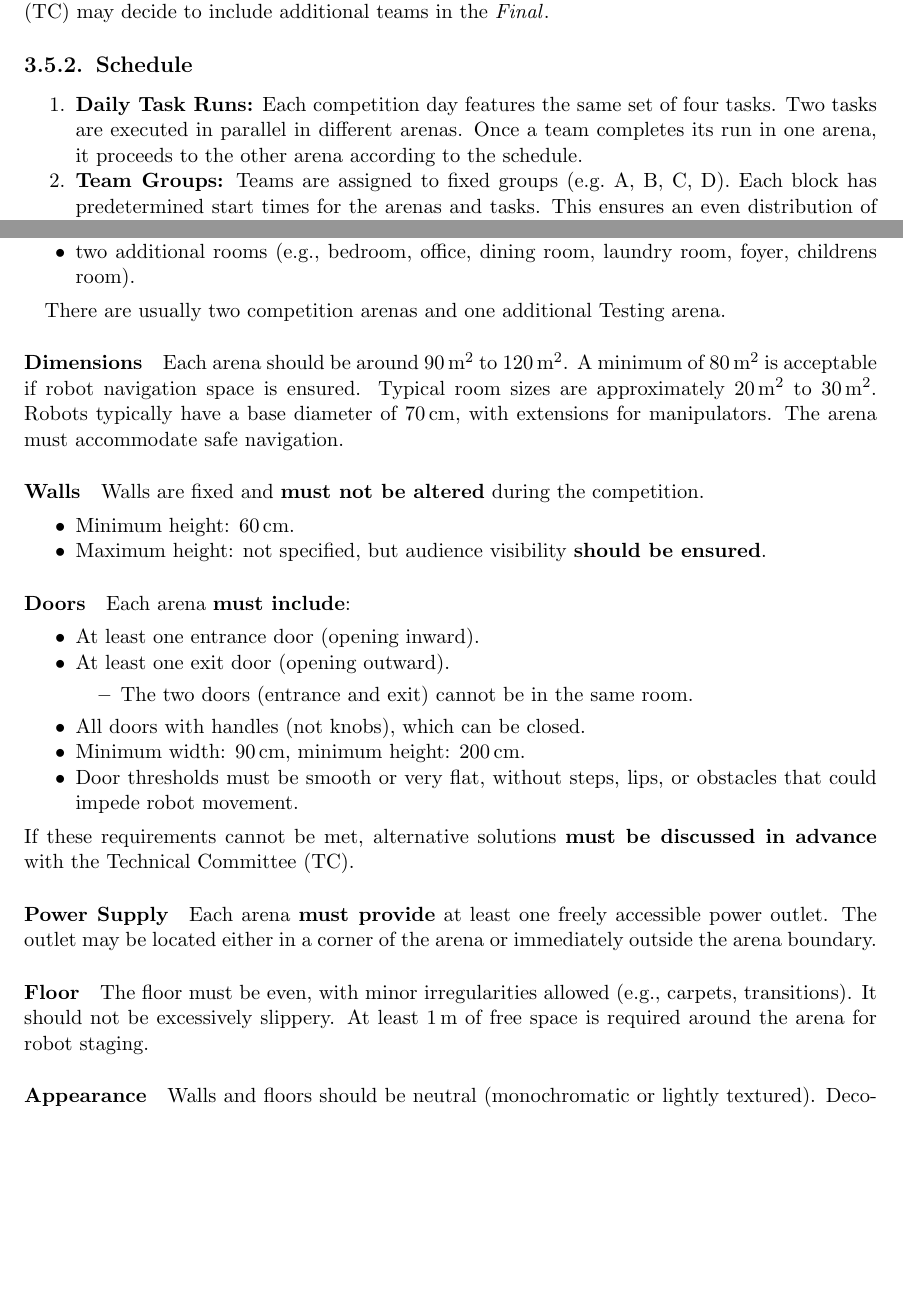
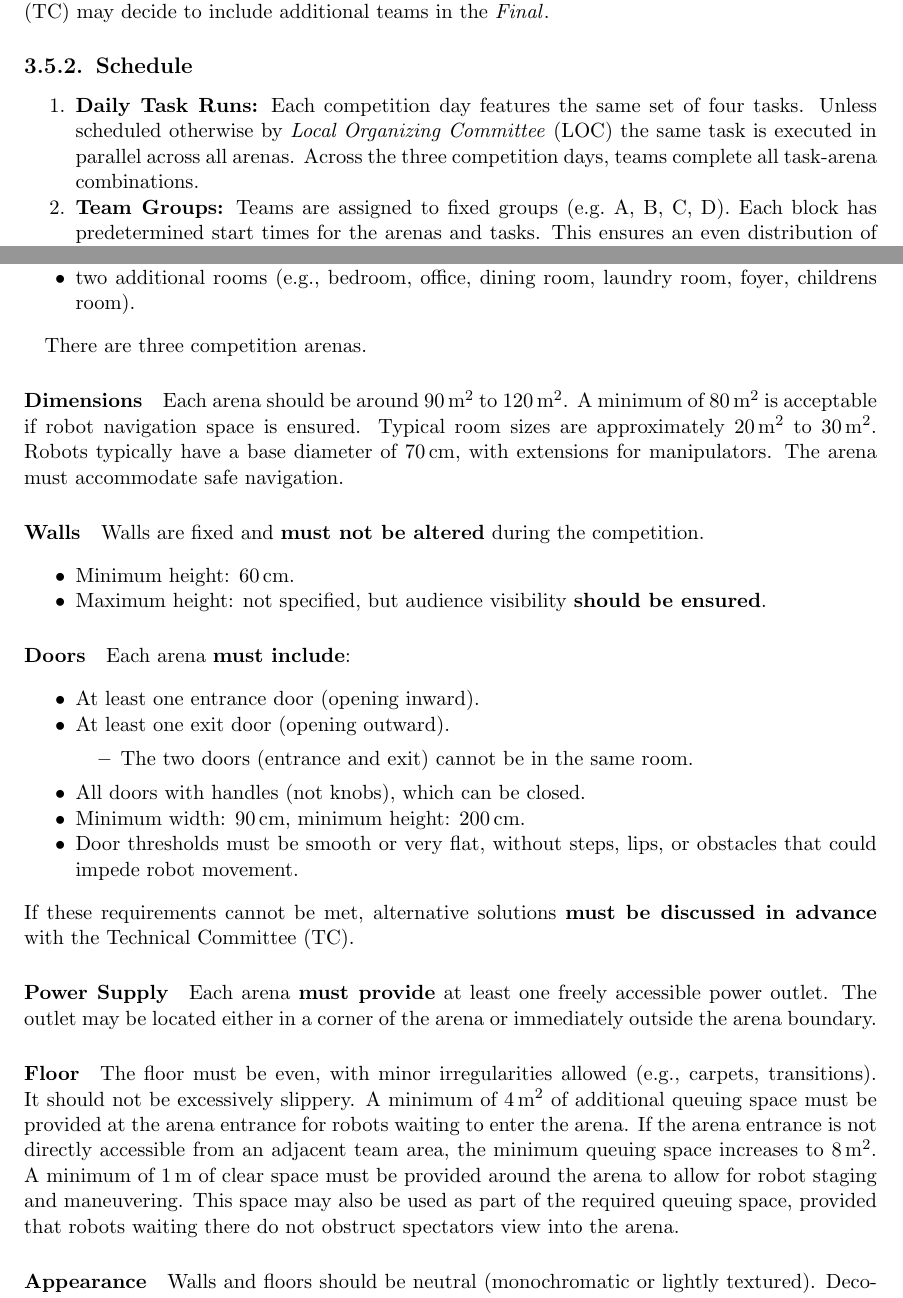
Before and after one commit to RoboCupAtHome/RuleBook, a LaTeX thesis (documents/rulebook.tex, which reads pages/appendices/LeagueRequirements.tex, pages/general_rules/Organization.tex): two parts of pages 25 and 66 of 72, joined at a grey line, cut so that both start at the same text, the shorter picture padded with empty space. Compiled offline with pdfLaTeX.

Commit message:
Update requirements
- require 3 arenas
- require additional quene space if team arena is not adjacent

```diff
--- a/pages/appendices/LeagueRequirements.tex
+++ b/pages/appendices/LeagueRequirements.tex
@@ -29,7 +28,7 @@ The \textbf{minimum arena configuration must include}:
     \item two additional rooms (e.g., bedroom, office, dining room, laundry room, foyer, childrens room).
 \end{itemize}
 
-There are usually two competition arenas and one additional Testing arena.
+There are three competition arenas.
 
 \paragraph{Dimensions}
 Each arena should be around \qtyrange{90}{120}{\meter\squared}. A minimum of \qty{80}{\meter\squared} is acceptable if robot navigation space is ensured. Typical room sizes are approximately \qtyrange{20}{30}{\metre\squared}.
@@ -62,7 +61,9 @@ The outlet may be located either in a corner of the arena or immediately outside
 
 \paragraph{Floor}
 The floor must be even, with minor irregularities allowed (e.g., carpets, transitions). It should not be excessively slippery.
-At least \qty{1}{\metre} of free space is required around the arena for robot staging.
+A minimum of \qty{4}{\meter\squared} of additional queuing space must be provided at the arena entrance for robots waiting to enter the arena. If the arena entrance is not directly accessible from an adjacent team area, the minimum queuing space increases to \qty{8}{\meter\squared}.
+A minimum of \qty{1}{\metre} of clear space must be provided around the arena to allow for robot staging and maneuvering. This space may also be used as part of the required queuing space, provided that robots waiting there do not obstruct spectators view into the arena.
+
 
 \paragraph{Appearance}
 Walls and floors should be neutral (monochromatic or lightly textured). Decorative elements such as posters or carpets are allowed.
--- a/pages/general_rules/Organization.tex
+++ b/pages/general_rules/Organization.tex
@@ -32,10 +32,10 @@ In cases where there is no significant score difference between teams, the \TC{}
 \subsection{Schedule}\label{rule:schedule}
 
 \begin{enumerate}
-	 \item \textbf{Daily Task Runs:}
+	\item \textbf{Daily Task Runs:}
 	Each competition day features the same set of four tasks.
-	Two tasks are executed in parallel in different arenas.
-	Once a team completes its run in one arena, it proceeds to the other arena according to the schedule.
+	Unless scheduled otherwise by \LOC{} the same task is executed in parallel across all arenas.
+	Across the three competition days, teams complete all task-arena combinations.
 
 	\item \textbf{Team Groups:}
 	Teams are assigned to fixed groups (e.g.\ A, B, C, D).
```
Also changed, not shown: pages/general_rules/Scenario.tex (+1 -1 lines), pages/appendices/LeagueRequirements.tex (5 more changed lines).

Aim of the exercise: Leave out the pictures and reproduce the rest of the records exactly.

Answer to the exercise:
Before and after one commit to RoboCupAtHome/RuleBook, a LaTeX thesis (documents/rulebook.tex, which reads pages/appendices/LeagueRequirements.tex, pages/general_rules/Organization.tex): two parts of pages 25 and 66 of 72, joined at a grey line, cut so that both start at the same text, the shorter picture padded with empty space. Compiled offline with pdfLaTeX.

Commit message:
Update requirements
- require 3 arenas
- require additional quene space if team arena is not adjacent

```diff
--- a/pages/appendices/LeagueRequirements.tex
+++ b/pages/appendices/LeagueRequirements.tex
@@ -29,7 +28,7 @@ The \textbf{minimum arena configuration must include}:
     \item two additional rooms (e.g., bedroom, office, dining room, laundry room, foyer, childrens room).
 \end{itemize}
 
-There are usually two competition arenas and one additional Testing arena.
+There are three competition arenas.
 
 \paragraph{Dimensions}
 Each arena should be around \qtyrange{90}{120}{\meter\squared}. A minimum of \qty{80}{\meter\squared} is acceptable if robot navigation space is ensured. Typical room sizes are approximately \qtyrange{20}{30}{\metre\squared}.
@@ -62,7 +61,9 @@ The outlet may be located either in a corner of the arena or immediately outside
 
 \paragraph{Floor}
 The floor must be even, with minor irregularities allowed (e.g., carpets, transitions). It should not be excessively slippery.
-At least \qty{1}{\metre} of free space is required around the arena for robot staging.
+A minimum of \qty{4}{\meter\squared} of additional queuing space must be provided at the arena entrance for robots waiting to enter the arena. If the arena entrance is not directly accessible from an adjacent team area, the minimum queuing space increases to \qty{8}{\meter\squared}.
+A minimum of \qty{1}{\metre} of clear space must be provided around the arena to allow for robot staging and maneuvering. This space may also be used as part of the required queuing space, provided that robots waiting there do not obstruct spectators view into the arena.
+
 
 \paragraph{Appearance}
 Walls and floors should be neutral (monochromatic or lightly textured). Decorative elements such as posters or carpets are allowed.
--- a/pages/general_rules/Organization.tex
+++ b/pages/general_rules/Organization.tex
@@ -32,10 +32,10 @@ In cases where there is no significant score difference between teams, the \TC{}
 \subsection{Schedule}\label{rule:schedule}
 
 \begin{enumerate}
-	 \item \textbf{Daily Task Runs:}
+	\item \textbf{Daily Task Runs:}
 	Each competition day features the same set of four tasks.
-	Two tasks are executed in parallel in different arenas.
-	Once a team completes its run in one arena, it proceeds to the other arena according to the schedule.
+	Unless scheduled otherwise by \LOC{} the same task is executed in parallel across all arenas.
+	Across the three competition days, teams complete all task-arena combinations.
 
 	\item \textbf{Team Groups:}
 	Teams are assigned to fixed groups (e.g.\ A, B, C, D).
```
Also changed, not shown: pages/general_rules/Scenario.tex (+1 -1 lines), pages/appendices/LeagueRequirements.tex (5 more changed lines).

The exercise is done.